The jet stream has been tracking quite a way south over recent days, into Iberia and even NW Africa. This has kept low pressure to the south and southwest over France and Spain, bringing disruptive weather across southern and central Europe, while keeping the UK under an easterly flow between the low pressure and high pressure over Scandinavia.
Although the source of the easterly flow has not been cold, from eastern Europe which has been warming up into the 20s centigrade thanks to southerly flow here ahead of low pressure over western Europe, the easterly flow cooled considerably over the North Sea before it reached the UK, thanks to two cold snaps in March cooling the sea to 5-6C.
North Sea cold from the March cold snaps, the easterly wind this past week passing over it bringing cold and grey conditions.
So not only has the flow been cold, the cooling of the originally warm airmass over the cold sea has condensed the moistening air into water vapour, bringing extensive grey skies, coastal and hill fog to eastern and central areas during the past week, with temperatures struggling to 6-7C in places and some central and eastern areas not seeing any sunshine since last Saturday until today.
The stubborn area of high pressure which has been resident over Scandinavia this past week, feeding easterly winds across much of the UK, slips southeast across Eastern Europe this weekend, while low pressure over the Atlantic nudges in across the far west. This has cut-off the cold grey easterly flow and instead much of the UK will pick up a warmer and clearer southerly flow, which allow temperatures to reach the high teens across the south today, top temperature of 19.5C at Norholt in NW London this afternoon. Not quite so warm or dry on Sunday, as that Atlantic low pressure system nudging into the far west today makes a little more progress east with its frontal system pushing a band of increasingly showery rain east across most parts.

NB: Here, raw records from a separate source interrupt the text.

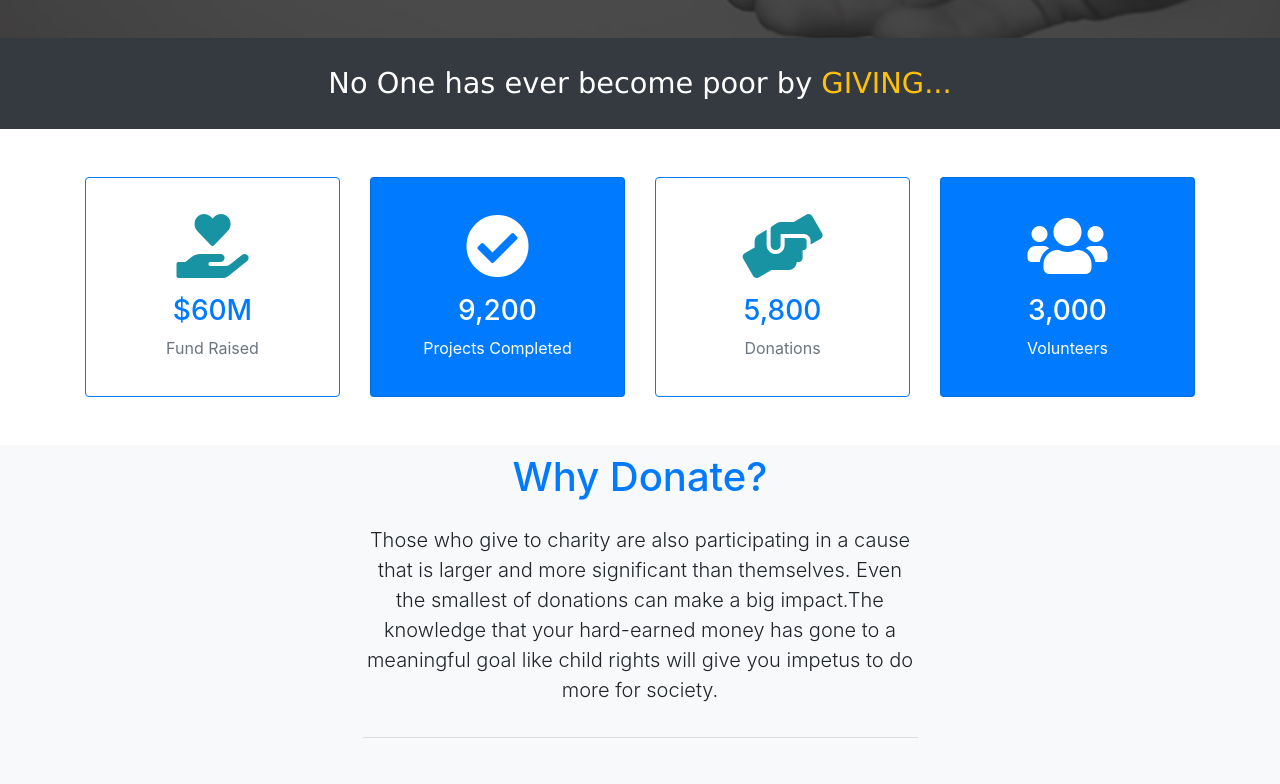
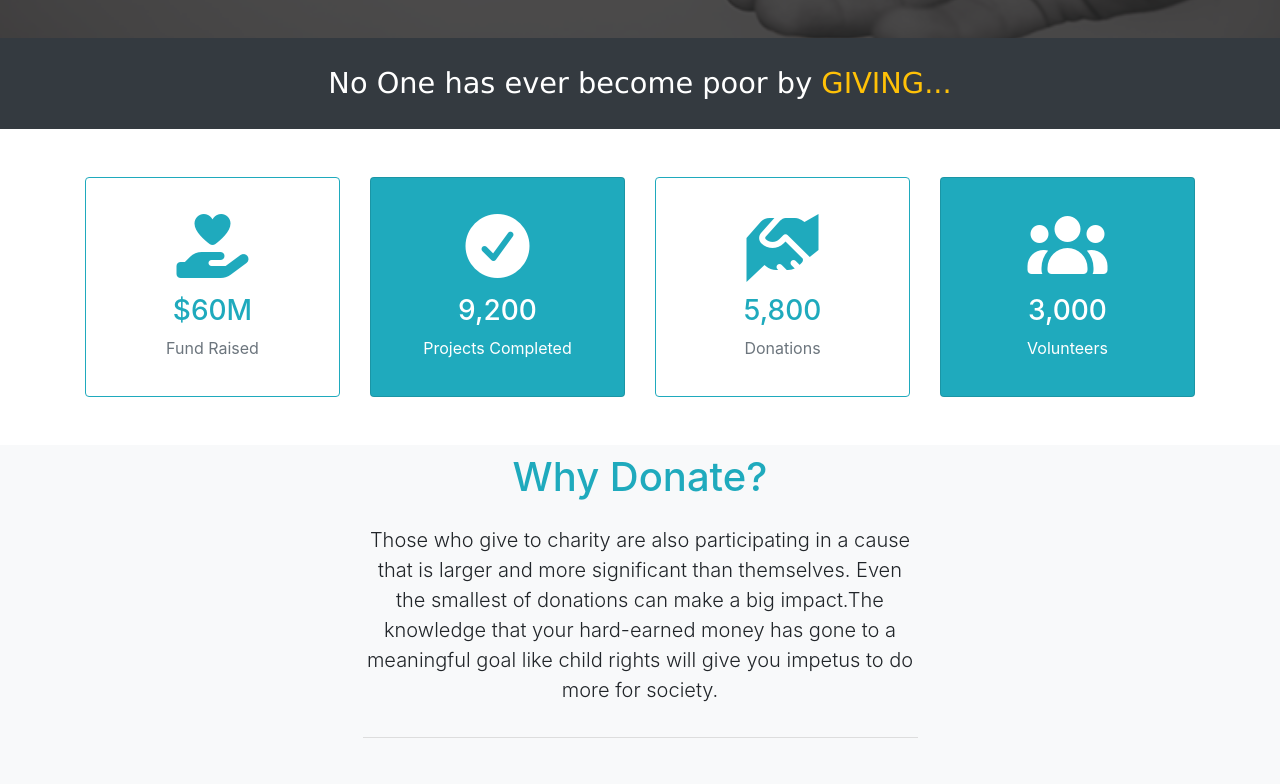
Before and after one commit to Kishore121523/Donate_spark, a plain HTML site: page index.html in a window 1280 px wide. Shown: the part 640-1424 px from the top of the page. Drawn offline with nearby package versions, Linux system fonts and the light colour scheme; a script that the page names is missing.

Commit message:
Add files via upload

```diff
--- a/css/styles.css
+++ b/css/styles.css
@@ -2,8 +2,18 @@ body {
   margin-top: 78px;
 }
 
+.bgg-cyan {
+  background-color: rgb(31, 170, 189);
+}
+.btn-cyan {
+  background-color: rgb(31, 170, 189);
+}
+.brd-cyan {
+  border: 1px solid rgb(31, 170, 189);
+}
+
 .cyan {
-  color: rgb(24, 147, 163);
+  color: rgb(31, 170, 189);
 }
 
 .donateText {
@@ -15,7 +25,6 @@ body {
   font-size: 1.8rem;
   font-family: Verdana, Geneva, Tahoma, sans-serif;
 }
-
 .donateimg {
   height: 90%;
 }
@@ -25,7 +34,6 @@ body {
 .donatebtn {
   width: 20rem;
 }
-
 .help {
   color: rgb(255, 255, 255);
 }
--- a/index.html
+++ b/index.html
@@ -4,24 +4,33 @@
     <meta charset="UTF-8" />
     <meta name="viewport" content="width=device-width, initial-scale=1.0" />
     <meta http-equiv="X-UA-Compatible" content="ie=edge" />
-    <title>Donate For Cause</title>
+
     <link
       rel="stylesheet"
       href="https://pro.fontawesome.com/releases/v5.10.0/css/all.css"
       integrity="sha384-AYmEC3Yw5cVb3ZcuHtOA93w35dYTsvhLPVnYs9eStHfGJvOvKxVfELGroGkvsg+p"
       crossorigin="anonymous"
     />
+    <link href="https://unpkg.com/aos@2.3.1/dist/aos.css" rel="stylesheet" />
     <link
       rel="stylesheet"
       href="https://stackpath.bootstrapcdn.com/bootstrap/4.5.0/css/bootstrap.min.css"
       integrity="sha384-9aIt2nRpC12Uk9gS9baDl411NQApFmC26EwAOH8WgZl5MYYxFfc+NcPb1dKGj7Sk"
       crossorigin="anonymous"
     />
-    <link rel="stylesheet" href="./css/bootstrap.css" />
+
+    <!-- font awesome -->
+    <link rel="stylesheet" href="./webfonts/all.min.css" />
+    <link
+      href="https://fonts.googleapis.com/icon?family=Material+Icons"
+      rel="stylesheet"
+    />
     <link rel="stylesheet" href="./css/styles.css" />
+    <title>DFS</title>
     <script src="https://smtpjs.com/v3/smtp.js"></script>
   </head>
-  <body id="home" data-spy="scroll" data-target="#main-nav">
+
+  <body id="home" data-spy="scroll" data-target="#mai-nav">
     <!-- Navbar -->
     <nav
       class="navbar navbar-expand-md navbar-light fixed-top py-2"
@@ -108,16 +117,16 @@
       <div class="container">
         <div class="row">
           <div class="col-md-3">
-            <div class="card text-center border-primary mb-resp">
+            <div class="card text-center brd-cyan">
               <div class="card-body">
                 <i class="fas fa-hand-holding-heart fa-4x py-3 cyan"></i>
-                <h3 class="text-primary">$60M</h3>
+                <h3 class="cyan">$60M</h3>
                 <p class="text-muted">Fund Raised</p>
               </div>
             </div>
           </div>
           <div class="col-md-3">
-            <div class="card text-center text-white bg-primary mb-resp">
+            <div class="card text-center text-white bgg-cyan">
               <div class="card-body">
                 <i class="fas fa-check-circle fa-4x py-3 help"></i>
                 <h3>9,200</h3>
@@ -126,16 +135,16 @@
             </div>
           </div>
           <div class="col-md-3">
-            <div class="card text-center border-primary mb-resp">
+            <div class="card text-center brd-cyan">
               <div class="card-body">
                 <i class="fas fa-hands-helping fa-4x py-3 cyan"></i>
-                <h3 class="text-primary">5,800</h3>
+                <h3 class="cyan">5,800</h3>
                 <p class="text-muted">Donations</p>
               </div>
             </div>
           </div>
           <div class="col-md-3">
-            <div class="card text-center text-white bg-primary mb-resp">
+            <div class="card text-center text-white bgg-cyan">
               <div class="card-body">
                 <i class="fas fa-users fa-4x py-3 help"></i>
                 <h3>3,000</h3>
@@ -153,7 +162,7 @@
         <div class="row">
           <div class="col">
             <div class="info-header mb-5">
-              <h1 class="text-primary pb-3">Why Donate?</h1>
+              <h1 class="cyan pb-3">Why Donate?</h1>
               <p class="lead pb-3">
                 Those who give to charity are also participating in a cause that
                 is larger and more significant than themselves. Even the
@@ -258,7 +267,7 @@
         <div class="row">
           <div class="col">
             <div class="info-header mb-5">
-              <h1 class="text-primary pb-3">Meet Our Volunteers</h1>
+              <h1 class="cyan pb-3">Meet Our Volunteers</h1>
               <p class="lead">
                 Thank you for being the reason for Someone's Smile.
               </p>
@@ -464,7 +473,7 @@
               <input
                 type="submit"
                 value="Submit"
-                class="btn btn-primary btn-lg btn-block"
+                class="btn btn-cyan btn-lg btn-block text-white"
               />
             </form>
           </div>
@@ -473,7 +482,7 @@
     </section>
 
     <!-- Footer -->
-    <footer id="main-footer" class="py-3 bg-primary text-white">
+    <footer id="main-footer" class="py-3 bgg-cyan text-white">
       <div class="container">
         <div class="text-center pt-2">
           <p class="lead">Copyrights &copy;<span id="year"></span></p>
@@ -483,6 +492,13 @@
     <script
       src="http://code.jquery.com/jquery-3.5.1.min.js"
       integrity="sha256-9/aliU8dGd2tb6OSsuzixeV4y/faTqgFtohetphbbj0="
+      crossorigin="anonymous"
+    ></script>
+
+    <script src="https://unpkg.com/aos@2.3.1/dist/aos.js"></script>
+    <script
+      src="https://code.jquery.com/jquery-3.4.1.js"
+      integrity="sha256-WpOohJOqMqqyKL9FccASB9O0KwACQJpFTUBLTYOVvVU="
       crossorigin="anonymous"
     ></script>
 
@@ -584,7 +600,7 @@
             {
               scrollTop: $(hash).offset().top,
             },
-            900,
+            1400,
             function () {
               // Add hash to URL after scroll
               window.location.hash = hash;
```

The jet stream shifts north into next week from today's position, bringing more widespread warmth north.
However, as we head through early next week, the jet stream will begin to lift north across the UK, the warm air advection aloft ahead of the jet building an upper level and surface high over Germany/Benelux by Wednesday, this will allow an even warmer southerly flow to develop across the UK, sourced from further south from southern Iberia and NW Africa.
So in the sunshine from mid-week, the models are showing widespread warmth, with temperatures reaching the low twenties even in northern Scotland. The GFS model shows up to 23C on Wednesday and on Thursday 26C – same again on Friday.
The warmth may well persist into the weekend too, but with it, an increasing risk of thundery showers across the west on Friday, then perhaps more widespread risk across southern areas, as an upper trough slowly edges in from the west and pressure falls at the surface from the west and southwest.